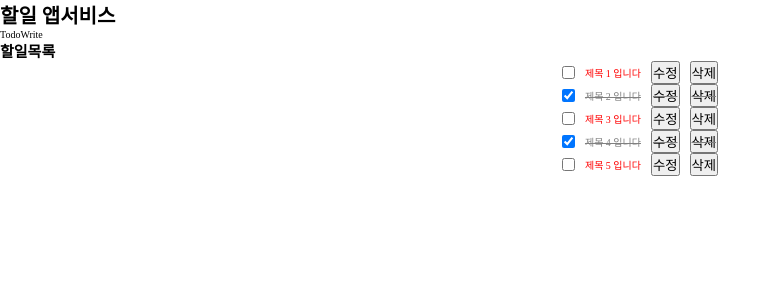
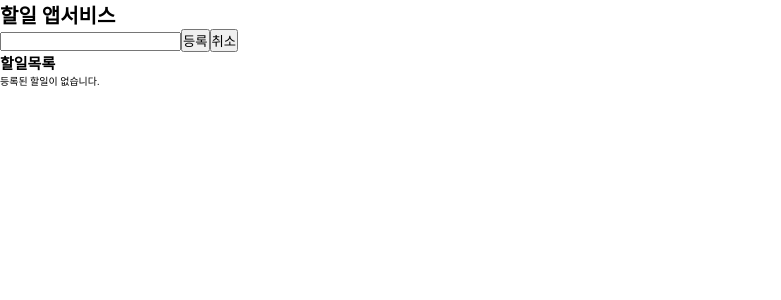
Before and after one commit to sbk283/til_react_cra_ts, a React (Create React App) app: page / in a window 1280 px wide. Shown: the top 300 px of the page, without its empty margins (0-781 px from the left). Built offline with nearby package versions, Linux system fonts and the light colour scheme.

Commit message:
[docs] todo 앱 제작하기

```diff
--- a/src/App.tsx
+++ b/src/App.tsx
@@ -6,13 +6,7 @@
 import { ITodoType, TodoType } from './types/todoType';
 
 // 테스트를 위한 목업 데이터 (/src/api/dummy.ts 추천)
-const initialTodos: TodoType[] = [
-  { id: 'a', title: '제목 1 입니다', completed: false },
-  { id: 'b', title: '제목 2 입니다', completed: true },
-  { id: 'c', title: '제목 3 입니다', completed: false },
-  { id: 'd', title: '제목 4 입니다', completed: true },
-  { id: 'e', title: '제목 5 입니다', completed: false },
-];
+const initialTodos: TodoType[] = [];
 
 function App(): JSX.Element {
   // ts 자리
@@ -20,9 +14,14 @@
   const [todos, setTodos] = useState<(ITodoType | TodoType)[]>(initialTodos);
 
   // todos 를 업데이트 하는 함수
-  const handleTodoUpdate = (): void => {
-    // setTodos(???)
+  const handleTodoUpdate = (newTodo: TodoType): void => {
+    // 아래는 prev : 현재 최신 state 를 나타냄
+    // setTodos(prev => [newTodo, ...prev]);
+
+    const arr: TodoType[] = [newTodo, ...todos];
+    setTodos(arr);
   };
+
   // todo 목록에서 실행할 함수들
   const onToggle = (id: string) => {
     // console.log('onToggle : ', id);
@@ -36,8 +35,10 @@
     // 전달 받은 ID 를 제외한 나머지 즉, map 으로 새 목록으로 변경
     setTodos(todos => todos.filter(todo => todo.id !== id));
   };
-  const onEdit = () => {
-    console.log('onEdit');
+  const onEdit = (id: string, newTitle: string) => {
+    // 아이디와 새로운 타이틀을 알수있다.
+    // 아이디를 이용해서 해당 타이틀을 수정하고 업데이트 해보자.
+    setTodos(todos => todos.map(todo => (todo.id === id ? { ...todo, title: newTitle } : todo)));
   };
   // tsx 자리
   return (
--- a/src/components/todos/TodoItem.tsx
+++ b/src/components/todos/TodoItem.tsx
@@ -1,19 +1,48 @@
 import { TodoType } from '@/types/todoType';
+import { useState } from 'react';
 
 type TodoItemProps = {
   todo: TodoType;
   onToggle: (id: string) => void;
   onDelete: (id: string) => void;
-  onEdit: () => void;
+  onEdit: (id: string, newTitle: string) => void;
 };
 
 const TodoItem = ({ todo, onToggle, onDelete, onEdit }: TodoItemProps) => {
+  // js 자리
+  // 현재 Edit 상태인지 아닌지
+  const [isEdit, setIsEdit] = useState<boolean>(false);
+  // Edit 상태라면 입력중인 title 내용 관리
+  const [editTitle, setEditTitle] = useState<string>(todo.title);
+
   // 수정은 별도의 입력창 구성으로 수정 후 값 만 업데이트
   const handleEdit = () => {
     console.log('여기에서 내용을 수정하는 기능 작성 후 완료된 데이터 전송');
-    onEdit();
+    setIsEdit(true);
+    onEdit(todo.id, editTitle);
   };
-
+  // 수정 후 저장 기능
+  const handleEditSave = () => {
+    console.log('수정완료 저장');
+    // 1. 업데이트 해줌
+    if (editTitle.trim()) {
+      // 변경되어야 할 ID, 새로운 타이틀 전달
+      onEdit(todo.id, editTitle);
+      // 2. 상태는 isEdit 을 false 로 변경
+      setIsEdit(false);
+    }
+  };
+  const handleEditCancel = () => {
+    // 1. editTitle 을 원래대로 돌리고
+    setEditTitle(todo.title);
+    // 2. isEdit 을 false 로 설정하고
+    setIsEdit(false);
+  };
+  const handleEnterKey = (e: React.KeyboardEvent<HTMLInputElement>) => {
+    if (e.key === 'Enter') {
+      handleEditSave();
+    }
+  };
   // css 객체 만들기
   const liStyle: React.CSSProperties = {
     display: 'flex',
@@ -25,10 +54,25 @@
   };
   return (
     <li style={liStyle}>
-      <input type="checkbox" onChange={() => onToggle(todo.id)} checked={todo.completed} />
-      <span>{todo.title}</span>
-      <button onClick={handleEdit}>수정</button>
-      <button onClick={() => onDelete(todo.id)}>삭제</button>
+      {isEdit ? (
+        <>
+          <input
+            type="text"
+            value={editTitle}
+            onChange={e => setEditTitle(e.target.value)}
+            onKeyDown={handleEnterKey}
+          />
+          <button onClick={handleEditSave}>저장</button>
+          <button onClick={handleEditCancel}>취소</button>
+        </>
+      ) : (
+        <>
+          <input type="checkbox" onChange={() => onToggle(todo.id)} checked={todo.completed} />
+          <span>{todo.title}</span>
+          <button onClick={handleEdit}>수정</button>
+          <button onClick={() => onDelete(todo.id)}>삭제</button>
+        </>
+      )}
     </li>
   );
 };
--- a/src/components/todos/TodoList.tsx
+++ b/src/components/todos/TodoList.tsx
@@ -3,9 +3,9 @@
 
 type TodoItemProps = {
   todos: TodoType[];
-  onToggle: (id: TodoType['id']) => void;
-  onDelete: (id: TodoType['id']) => void;
-  onEdit: () => void;
+  onToggle: (id: string) => void;
+  onDelete: (id: string) => void;
+  onEdit: (id: string, newTitle: string) => void;
 };
 const TodoList = ({ todos, onToggle, onDelete, onEdit }: TodoItemProps): JSX.Element => {
   return (
--- a/src/components/todos/TodoWrite.tsx
+++ b/src/components/todos/TodoWrite.tsx
@@ -1,12 +1,53 @@
+import React, { useState } from 'react';
 import { TodoType } from '../../types/todoType';
 
 type TodoWriteProps = {
   setTodos: React.Dispatch<React.SetStateAction<TodoType[]>>;
-  handleTodoUpdate: () => void;
+  handleTodoUpdate: (newTodo: TodoType) => void;
 };
 
 const TodoWrite = ({ setTodos, handleTodoUpdate }: TodoWriteProps) => {
-  return <div>TodoWrite</div>;
+  // js 자리
+  // 할일 제목 값 관리
+  const [title, setTitle] = useState<string>('');
+
+  // title 변경시 onChange 이벤트 처리해보기
+  const handleChange = (e: React.ChangeEvent<HTMLInputElement>) => {
+    setTitle(e.target.value);
+  };
+
+  const handleKeyDown = (e: React.KeyboardEvent<HTMLInputElement>) => {
+    if (e.key === 'Enter') {
+      handleAdd();
+    }
+  };
+  // 새 할일 등록하기
+  const handleAdd = () => {
+    // 공백 입력 금지
+    if (title.trim()) {
+      // id: '', title: '', completed:false
+      const newTodo: TodoType = {
+        id: Date.now().toString(),
+        title: title,
+        completed: false,
+      };
+
+      // 1. 만약 setTodo 등의 useState 를 활용한다면?
+      // 아래는 prev: 현재 최신 state 를 나타냄
+      // setTodos(prev => [newTodo, ...prev]);
+      // 2. 함수의 매개변수로 전달한다면?
+      handleTodoUpdate(newTodo);
+      setTitle(''); // 입력창 초기화
+    }
+  };
+  // jsx 자리
+  return (
+    <div>
+      <input type="text" value={title} onChange={e => handleChange(e)} onKeyDown={handleKeyDown} />
+      <button onClick={handleAdd}>등록</button>
+      <button>취소</button>
+    </div>
+  );
 };
 
 export default TodoWrite;
```
Also changed, not shown: 1 other file (tests, documents, lock files or other folders).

+---+

▶ _YOUR TASK_
Output each record verbatim and leave out its pictures.

▶ _ANSWER SECTION_
Before and after one commit to sbk283/til_react_cra_ts, a React (Create React App) app: page / in a window 1280 px wide. Shown: the top 300 px of the page, without its empty margins (0-781 px from the left). Built offline with nearby package versions, Linux system fonts and the light colour scheme.

Commit message:
[docs] todo 앱 제작하기

```diff
--- a/src/App.tsx
+++ b/src/App.tsx
@@ -6,13 +6,7 @@
 import { ITodoType, TodoType } from './types/todoType';
 
 // 테스트를 위한 목업 데이터 (/src/api/dummy.ts 추천)
-const initialTodos: TodoType[] = [
-  { id: 'a', title: '제목 1 입니다', completed: false },
-  { id: 'b', title: '제목 2 입니다', completed: true },
-  { id: 'c', title: '제목 3 입니다', completed: false },
-  { id: 'd', title: '제목 4 입니다', completed: true },
-  { id: 'e', title: '제목 5 입니다', completed: false },
-];
+const initialTodos: TodoType[] = [];
 
 function App(): JSX.Element {
   // ts 자리
@@ -20,9 +14,14 @@
   const [todos, setTodos] = useState<(ITodoType | TodoType)[]>(initialTodos);
 
   // todos 를 업데이트 하는 함수
-  const handleTodoUpdate = (): void => {
-    // setTodos(???)
+  const handleTodoUpdate = (newTodo: TodoType): void => {
+    // 아래는 prev : 현재 최신 state 를 나타냄
+    // setTodos(prev => [newTodo, ...prev]);
+
+    const arr: TodoType[] = [newTodo, ...todos];
+    setTodos(arr);
   };
+
   // todo 목록에서 실행할 함수들
   const onToggle = (id: string) => {
     // console.log('onToggle : ', id);
@@ -36,8 +35,10 @@
     // 전달 받은 ID 를 제외한 나머지 즉, map 으로 새 목록으로 변경
     setTodos(todos => todos.filter(todo => todo.id !== id));
   };
-  const onEdit = () => {
-    console.log('onEdit');
+  const onEdit = (id: string, newTitle: string) => {
+    // 아이디와 새로운 타이틀을 알수있다.
+    // 아이디를 이용해서 해당 타이틀을 수정하고 업데이트 해보자.
+    setTodos(todos => todos.map(todo => (todo.id === id ? { ...todo, title: newTitle } : todo)));
   };
   // tsx 자리
   return (
--- a/src/components/todos/TodoItem.tsx
+++ b/src/components/todos/TodoItem.tsx
@@ -1,19 +1,48 @@
 import { TodoType } from '@/types/todoType';
+import { useState } from 'react';
 
 type TodoItemProps = {
   todo: TodoType;
   onToggle: (id: string) => void;
   onDelete: (id: string) => void;
-  onEdit: () => void;
+  onEdit: (id: string, newTitle: string) => void;
 };
 
 const TodoItem = ({ todo, onToggle, onDelete, onEdit }: TodoItemProps) => {
+  // js 자리
+  // 현재 Edit 상태인지 아닌지
+  const [isEdit, setIsEdit] = useState<boolean>(false);
+  // Edit 상태라면 입력중인 title 내용 관리
+  const [editTitle, setEditTitle] = useState<string>(todo.title);
+
   // 수정은 별도의 입력창 구성으로 수정 후 값 만 업데이트
   const handleEdit = () => {
     console.log('여기에서 내용을 수정하는 기능 작성 후 완료된 데이터 전송');
-    onEdit();
+    setIsEdit(true);
+    onEdit(todo.id, editTitle);
   };
-
+  // 수정 후 저장 기능
+  const handleEditSave = () => {
+    console.log('수정완료 저장');
+    // 1. 업데이트 해줌
+    if (editTitle.trim()) {
+      // 변경되어야 할 ID, 새로운 타이틀 전달
+      onEdit(todo.id, editTitle);
+      // 2. 상태는 isEdit 을 false 로 변경
+      setIsEdit(false);
+    }
+  };
+  const handleEditCancel = () => {
+    // 1. editTitle 을 원래대로 돌리고
+    setEditTitle(todo.title);
+    // 2. isEdit 을 false 로 설정하고
+    setIsEdit(false);
+  };
+  const handleEnterKey = (e: React.KeyboardEvent<HTMLInputElement>) => {
+    if (e.key === 'Enter') {
+      handleEditSave();
+    }
+  };
   // css 객체 만들기
   const liStyle: React.CSSProperties = {
     display: 'flex',
@@ -25,10 +54,25 @@
   };
   return (
     <li style={liStyle}>
-      <input type="checkbox" onChange={() => onToggle(todo.id)} checked={todo.completed} />
-      <span>{todo.title}</span>
-      <button onClick={handleEdit}>수정</button>
-      <button onClick={() => onDelete(todo.id)}>삭제</button>
+      {isEdit ? (
+        <>
+          <input
+            type="text"
+            value={editTitle}
+            onChange={e => setEditTitle(e.target.value)}
+            onKeyDown={handleEnterKey}
+          />
+          <button onClick={handleEditSave}>저장</button>
+          <button onClick={handleEditCancel}>취소</button>
+        </>
+      ) : (
+        <>
+          <input type="checkbox" onChange={() => onToggle(todo.id)} checked={todo.completed} />
+          <span>{todo.title}</span>
+          <button onClick={handleEdit}>수정</button>
+          <button onClick={() => onDelete(todo.id)}>삭제</button>
+        </>
+      )}
     </li>
   );
 };
--- a/src/components/todos/TodoList.tsx
+++ b/src/components/todos/TodoList.tsx
@@ -3,9 +3,9 @@
 
 type TodoItemProps = {
   todos: TodoType[];
-  onToggle: (id: TodoType['id']) => void;
-  onDelete: (id: TodoType['id']) => void;
-  onEdit: () => void;
+  onToggle: (id: string) => void;
+  onDelete: (id: string) => void;
+  onEdit: (id: string, newTitle: string) => void;
 };
 const TodoList = ({ todos, onToggle, onDelete, onEdit }: TodoItemProps): JSX.Element => {
   return (
--- a/src/components/todos/TodoWrite.tsx
+++ b/src/components/todos/TodoWrite.tsx
@@ -1,12 +1,53 @@
+import React, { useState } from 'react';
 import { TodoType } from '../../types/todoType';
 
 type TodoWriteProps = {
   setTodos: React.Dispatch<React.SetStateAction<TodoType[]>>;
-  handleTodoUpdate: () => void;
+  handleTodoUpdate: (newTodo: TodoType) => void;
 };
 
 const TodoWrite = ({ setTodos, handleTodoUpdate }: TodoWriteProps) => {
-  return <div>TodoWrite</div>;
+  // js 자리
+  // 할일 제목 값 관리
+  const [title, setTitle] = useState<string>('');
+
+  // title 변경시 onChange 이벤트 처리해보기
+  const handleChange = (e: React.ChangeEvent<HTMLInputElement>) => {
+    setTitle(e.target.value);
+  };
+
+  const handleKeyDown = (e: React.KeyboardEvent<HTMLInputElement>) => {
+    if (e.key === 'Enter') {
+      handleAdd();
+    }
+  };
+  // 새 할일 등록하기
+  const handleAdd = () => {
+    // 공백 입력 금지
+    if (title.trim()) {
+      // id: '', title: '', completed:false
+      const newTodo: TodoType = {
+        id: Date.now().toString(),
+        title: title,
+        completed: false,
+      };
+
+      // 1. 만약 setTodo 등의 useState 를 활용한다면?
+      // 아래는 prev: 현재 최신 state 를 나타냄
+      // setTodos(prev => [newTodo, ...prev]);
+      // 2. 함수의 매개변수로 전달한다면?
+      handleTodoUpdate(newTodo);
+      setTitle(''); // 입력창 초기화
+    }
+  };
+  // jsx 자리
+  return (
+    <div>
+      <input type="text" value={title} onChange={e => handleChange(e)} onKeyDown={handleKeyDown} />
+      <button onClick={handleAdd}>등록</button>
+      <button>취소</button>
+    </div>
+  );
 };
 
 export default TodoWrite;
```
Also changed, not shown: 1 other file (tests, documents, lock files or other folders).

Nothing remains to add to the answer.